── SUPPLIED RECORDS
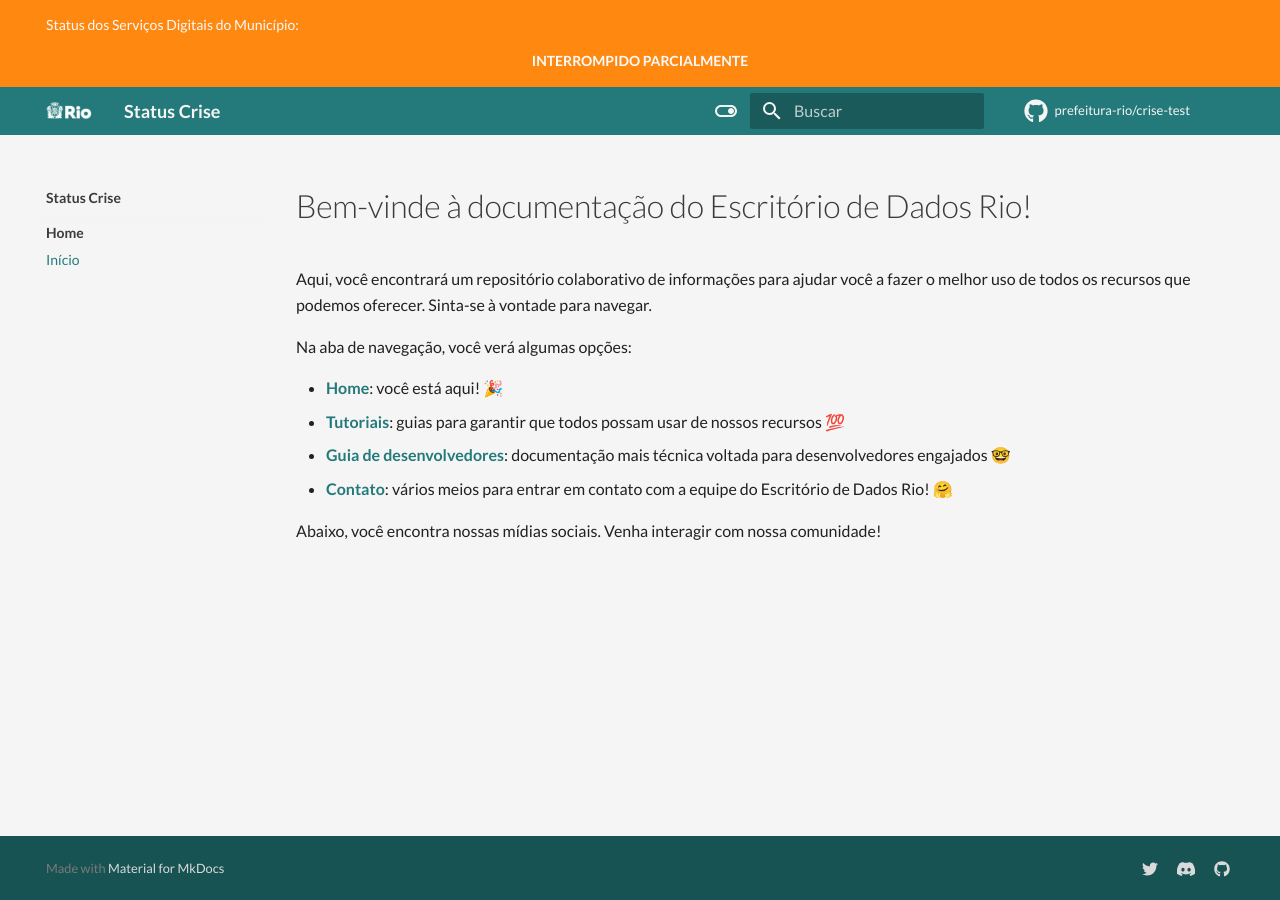
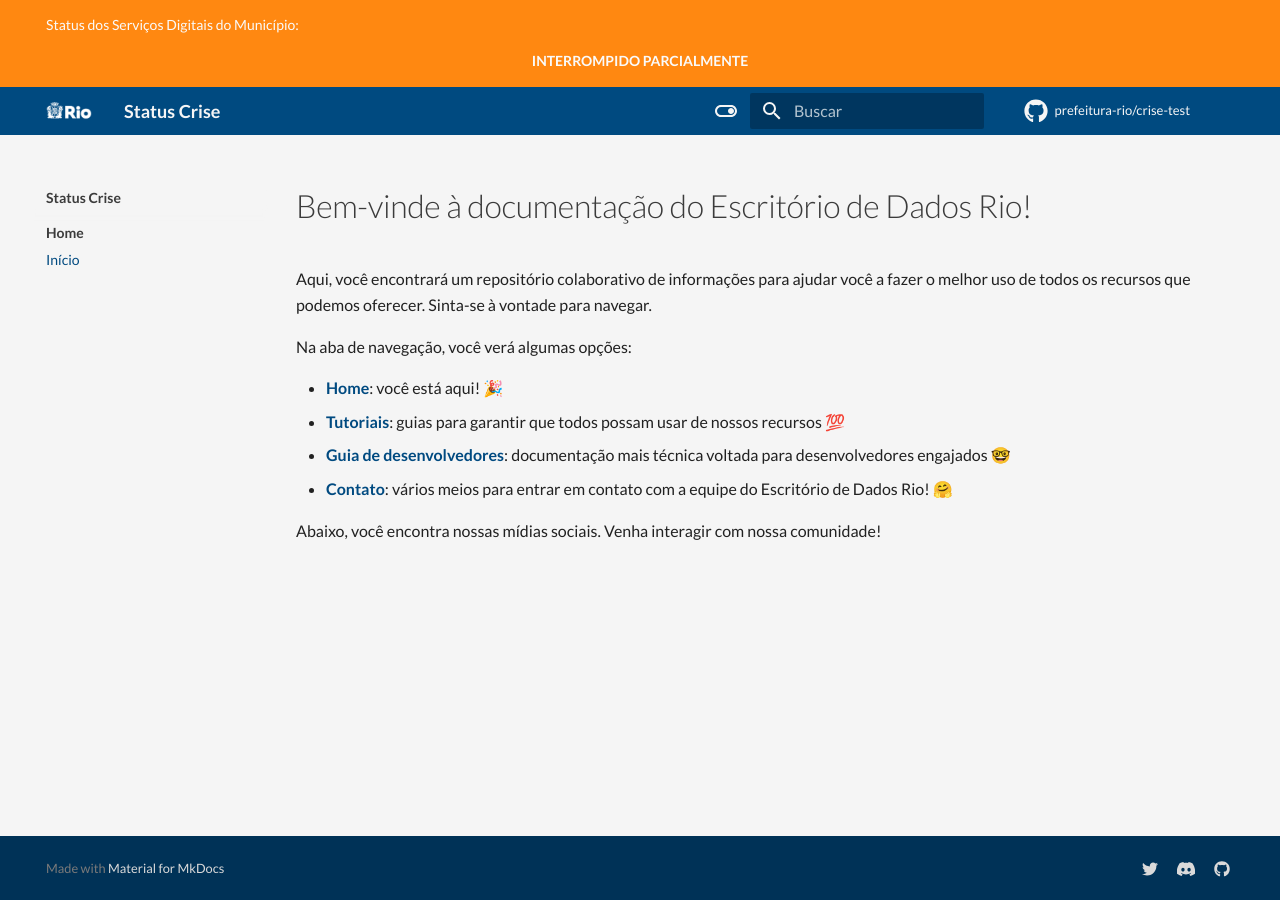
Before and after one commit to prefeitura-rio/crise-test, an MkDocs documentation site: the page built from docs/index.md, in a window 1280 px wide. Built offline with MkDocs 1.6.1 and Material for MkDocs 9.7.7, drawn with Linux system fonts in a browser that asks for light colours; comment, search, counter and statistics services are not loaded.

Commit message:
fix color scheme

```diff
--- a/docs/static/css/custom.css
+++ b/docs/static/css/custom.css
@@ -1,18 +1,18 @@
 /* Light mode */
 [data-md-color-scheme=default] {
-    --md-accent-fg-color:           #247a7a; /* Outline color */
+    --md-accent-fg-color:           #004a80; /* Outline color */
     --md-default-bg-color:          #f5f5f5; /* Page background color */
     --md-default-fg-color:          #212121; /* Page text color */
     --md-default-fg-color--light:   #3b3b3b; /* H1 text color */
     --md-default-fg-color--lighter: #696969; /* Page icons color */
     --md-default-fg-color--lightest:#a0a0a0; /* Page icons color */
-    --md-primary-fg-color:          #247a7a; /* Header background color */
-    --md-primary-fg-color--dark:    #247a7a; /* Mobile navbar background color */
+    --md-primary-fg-color:          #004a80; /* Header background color */
+    --md-primary-fg-color--dark:    #004a80; /* Mobile navbar background color */
     --md-primary-bg-color:          #f5f5f5; /* Header text color */
     --md-code-bg-color:             #2A2A2A; /* Code background color */
-    --md-code-fg-color:             #247a7a; /* Code text color */
-    --md-typeset-a-color:           #247a7a; /* URLs color */
-    --md-footer-bg-color:           #247a7a; /* Footer background color */
+    --md-code-fg-color:             #004a80; /* Code text color */
+    --md-typeset-a-color:           #004a80; /* URLs color */
+    --md-footer-bg-color:           #004a80; /* Footer background color */
     --md-footer-fg-color:           #FAFAFA; /* Footer text color */
     --md-footer-fg-color--light:    #DADADA; /* Footer text and icons color */
     --md-footer-fg-color--lighter:  #7A7A7A; /* Footer text color */
@@ -20,19 +20,19 @@
 
 /* Dark mode */
 [data-md-color-scheme=slate] {
-    --md-accent-fg-color:           #247a7a; /* Outline color */
+    --md-accent-fg-color:           #004a80; /* Outline color */
     --md-default-bg-color:          #0A0A0A; /* Page background color */
     --md-default-fg-color:          #FAFAFA; /* Page text color */
     --md-default-fg-color--light:   #FAFAFA; /* H1 text color */
     --md-default-fg-color--lighter: #DADADA; /* Page icons color */
     --md-default-fg-color--lightest:#7A7A7A; /* Page icons color */
-    --md-primary-fg-color:          #247a7a; /* Header background color */
-    --md-primary-fg-color--dark:    #247a7a; /* Mobile navbar background color */
+    --md-primary-fg-color:          #004a80; /* Header background color */
+    --md-primary-fg-color--dark:    #004a80; /* Mobile navbar background color */
     --md-primary-bg-color:          #FAFAFA; /* Header text color */
     --md-code-bg-color:             #2A2A2A; /* Code background color */
-    --md-code-fg-color:             #247a7a; /* Code text color */
-    --md-typeset-a-color:           #247a7a; /* URLs color */
-    --md-footer-bg-color:           #247a7a; /* Footer background color */
+    --md-code-fg-color:             #004a80; /* Code text color */
+    --md-typeset-a-color:           #004a80; /* URLs color */
+    --md-footer-bg-color:           #004a80; /* Footer background color */
     --md-footer-fg-color:           #FAFAFA; /* Footer text color */
     --md-footer-fg-color--light:    #DADADA; /* Footer text and icons color */
     --md-footer-fg-color--lighter:  #7A7A7A; /* Footer text color */
```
────
WORK ORDER :: Note down each line above where the word "FAFAFA" occurs.

WRITTEN RESPONSE ::
     --md-footer-fg-color:           #FAFAFA; /* Footer text color */
     --md-default-fg-color:          #FAFAFA; /* Page text color */
     --md-default-fg-color--light:   #FAFAFA; /* H1 text color */
     --md-primary-bg-color:          #FAFAFA; /* Header text color */
     --md-footer-fg-color:           #FAFAFA; /* Footer text color */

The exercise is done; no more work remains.